Moniteur acadien, February 4, 1875
In previous issues we expressed the firm conviction that the insults that the Government press heaped on our Caraquet compatriots existed only in the diseased and fanatical minds of writers who are always ready to slander and revile all that is French and Catholic. This conviction was based on the past record of those people who surround the the President of the Council and on the well-known peaceful nature of the Acadians and their utter distaste for trouble and violence, qualities that have often been used against them, as several English-language newspapers have noted. However, candor forces us to admit that our conviction was terribly shaken when, last Thursday, after our issue went to press, the Télégraphe apprised us, with its usual bias, that an officer of the peace had been killed in the line of duty while attempting to make an arrest.
The details we have since learned have erased the poor opinion we had of them with the news of this barbaric act; and while sincerely regretting the bloodshed incurred, we cannot in all good conscience and after careful consideration, hold them morally responsible. And no right-thinking, well-intentioned man free of preconceptions would arrive at any other conclusion, given the circumstances leading up to and surrounding the fateful day of January 27, and the shameful and provocative behaviour of Mr. Robert Young's brainwashed clique.
To fully and clearly understand the troubles at Caraquet, one must look back to the past and review a few facts that deserve consideration.

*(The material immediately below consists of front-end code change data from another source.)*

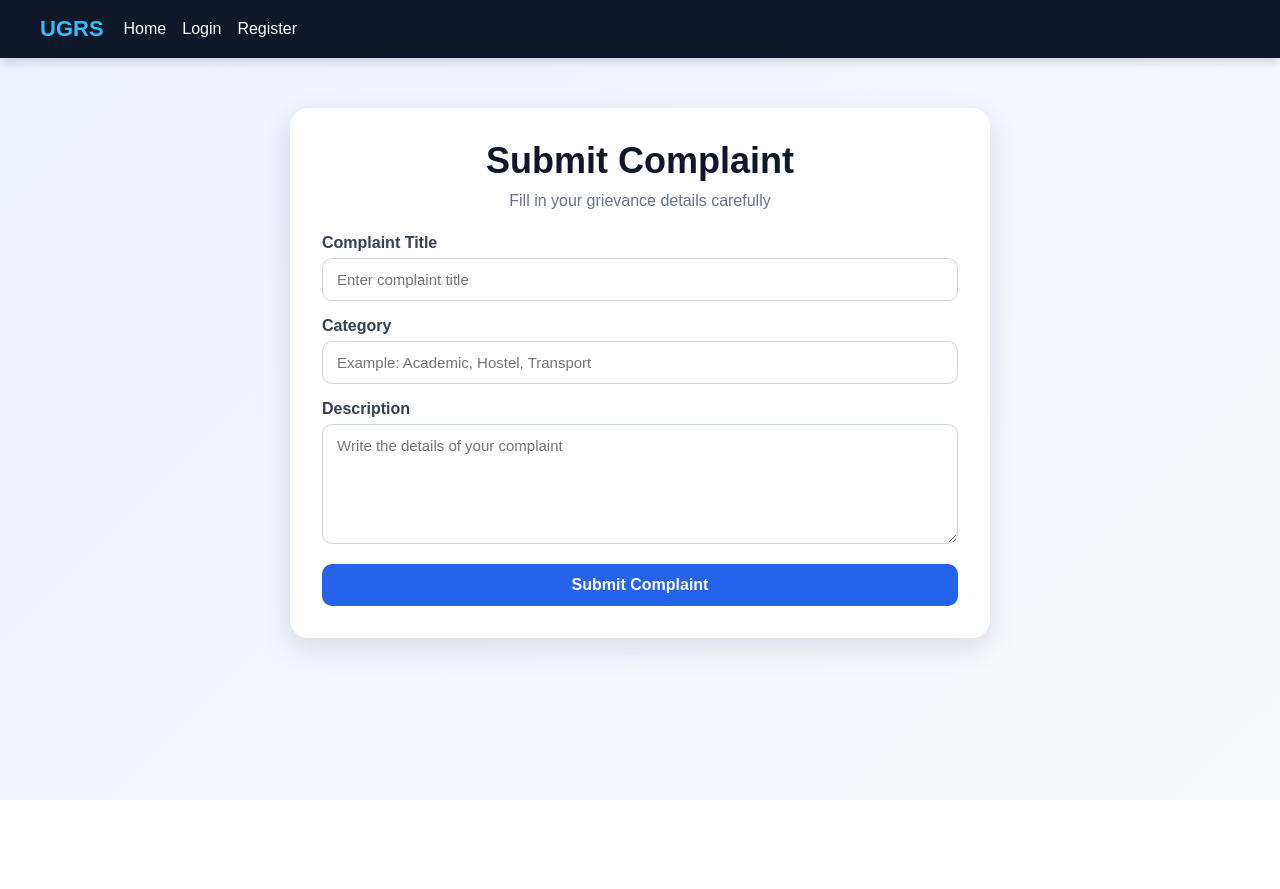
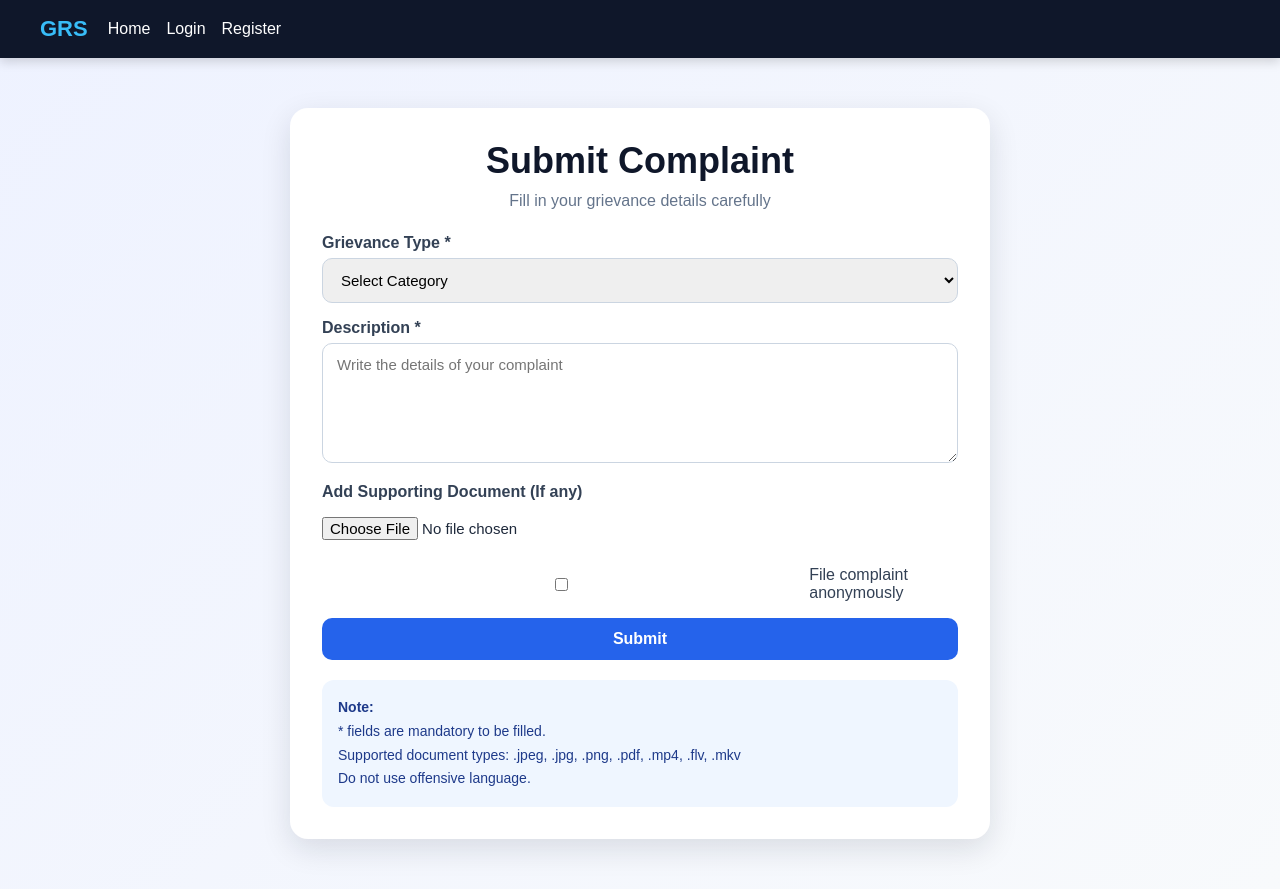
Before and after one commit to Heaven-Bro/GRS, a React app in the folder frontend/: page /submit in a window 1280 px wide. Before the commit the page ends 800 px from the top, so only its background shows below. Built offline with nearby package versions, Linux system fonts and the light colour scheme; the HTML template or start-up script is replaced by a standard one.

Commit message:
grievance type dropdown other category anonymous checkbox UI file input UI

```diff
--- a/frontend/src/App.jsx
+++ b/frontend/src/App.jsx
@@ -32,7 +32,7 @@ function AppContent() {
     <div className="app-container">
       <nav className="navbar">
         <div className="nav-left">
-          <div className="logo">UGRS</div>
+          <div className="logo">GRS</div>
           <div className="nav-links">
             <Link to="/">Home</Link>
 
--- a/frontend/src/pages/SubmitComplaint.jsx
+++ b/frontend/src/pages/SubmitComplaint.jsx
@@ -2,32 +2,73 @@ import { useState } from "react";
 import { submitComplaint } from "../services/api";
 
 function SubmitComplaint() {
+    const grievanceTypes = [
+        "Ragging",
+        "Harassment",
+        "Faculty Behaviour",
+        "Academic Probations",
+        "Hostel",
+        "SC/ST",
+        "Canteen",
+        "Transport",
+        "Cleanliness",
+        "Fees",
+        "Other",
+    ];
+
     const [formData, setFormData] = useState({
-        title: "",
-        category: "",
+        grievance_type: "",
+        extra_category: "",
         description: "",
+        is_anonymous: false,
+        document: null,
     });
 
     const [message, setMessage] = useState("");
 
     const handleChange = (event) => {
+        const { name, value, type, checked, files } = event.target;
+
         setFormData({
             ...formData,
-            [event.target.name]: event.target.value,
+            [name]:
+                type === "checkbox"
+                    ? checked
+                    : type === "file"
+                        ? files[0]
+                        : value,
         });
     };
 
     const handleSubmit = async (event) => {
         event.preventDefault();
 
+        const finalCategory =
+            formData.grievance_type === "Other"
+                ? formData.extra_category
+                : formData.grievance_type;
+
+        const submitData = new FormData();
+        submitData.append("title", finalCategory);
+        submitData.append("category", finalCategory);
+        submitData.append("description", formData.description);
+
+        if (formData.document) {
+            submitData.append("document", formData.document);
+        }
+
+        submitData.append("is_anonymous", formData.is_anonymous);
+
         try {
-            await submitComplaint(formData);
+            await submitComplaint(submitData);
             setMessage("Complaint submitted successfully");
 
             setFormData({
-                title: "",
-                category: "",
+                grievance_type: "",
+                extra_category: "",
                 description: "",
+                is_anonymous: false,
+                document: null,
             });
         } catch (error) {
             console.log(error.response?.data);
@@ -50,29 +91,36 @@ function SubmitComplaint() {
 
                 <form onSubmit={handleSubmit}>
                     <div className="form-group">
-                        <label>Complaint Title</label>
-                        <input
-                            type="text"
-                            name="title"
-                            value={formData.title}
+                        <label>Grievance Type *</label>
+                        <select
+                            name="grievance_type"
+                            value={formData.grievance_type}
                             onChange={handleChange}
-                            placeholder="Enter complaint title"
-                        />
+                        >
+                            <option value="">Select Category</option>
+                            {grievanceTypes.map((type) => (
+                                <option key={type} value={type}>
+                                    {type}
+                                </option>
+                            ))}
+                        </select>
                     </div>
 
-                    <div className="form-group">
-                        <label>Category</label>
-                        <input
-                            type="text"
-                            name="category"
-                            value={formData.category}
-                            onChange={handleChange}
-                            placeholder="Example: Academic, Hostel, Transport"
-                        />
-                    </div>
+                    {formData.grievance_type === "Other" && (
+                        <div className="form-group">
+                            <label>Other Grievance Type *</label>
+                            <input
+                                type="text"
+                                name="extra_category"
+                                value={formData.extra_category}
+                                onChange={handleChange}
+                                placeholder="Write your grievance type"
+                            />
+                        </div>
+                    )}
 
                     <div className="form-group">
-                        <label>Description</label>
+                        <label>Description *</label>
                         <textarea
                             name="description"
                             value={formData.description}
@@ -81,10 +129,42 @@ function SubmitComplaint() {
                         />
                     </div>
 
+                    <div className="form-group">
+                        <label>Add Supporting Document (If any)</label>
+                        <input
+                            type="file"
+                            name="document"
+                            onChange={handleChange}
+                            accept=".jpg,.jpeg,.png,.pdf,.mp4,.flv,.mkv"
+                        />
+                    </div>
+
+                    <div className="form-group checkbox-group">
+                        <label>
+                            <input
+                                type="checkbox"
+                                name="is_anonymous"
+                                checked={formData.is_anonymous}
+                                onChange={handleChange}
+                            />{" "}
+                            File complaint anonymously
+                        </label>
+                    </div>
+
                     <button className="primary-btn" type="submit">
-                        Submit Complaint
+                        Submit
                     </button>
                 </form>
+
+                <div className="info-box" style={{ marginTop: "20px", textAlign: "left" }}>
+                    <strong>Note:</strong>
+                    <br />
+                    * fields are mandatory to be filled.
+                    <br />
+                    Supported document types: .jpeg, .jpg, .png, .pdf, .mp4, .flv, .mkv
+                    <br />
+                    Do not use offensive language.
+                </div>
             </div>
         </div>
     );
--- a/frontend/src/styles.css
+++ b/frontend/src/styles.css
@@ -235,3 +235,26 @@ a {
         font-size: 28px;
     }
 }
+
+.checkbox-group {
+    margin-top: 10px;
+}
+
+.checkbox-group label {
+    display: flex;
+    align-items: center;
+    gap: 8px;
+    font-weight: 500;
+    color: #334155;
+}
+
+input[type="file"] {
+    padding: 10px 0;
+    border: none;
+    background: transparent;
+}
+
+.info-box {
+    font-size: 14px;
+    line-height: 1.7;
+}
```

We have said enough to clearly show that moral responsibility for this double murder lies with the authors of all of the Caraquet problems, and we believe that the facts that will come out in time will confirm what we have said about these deplorable events.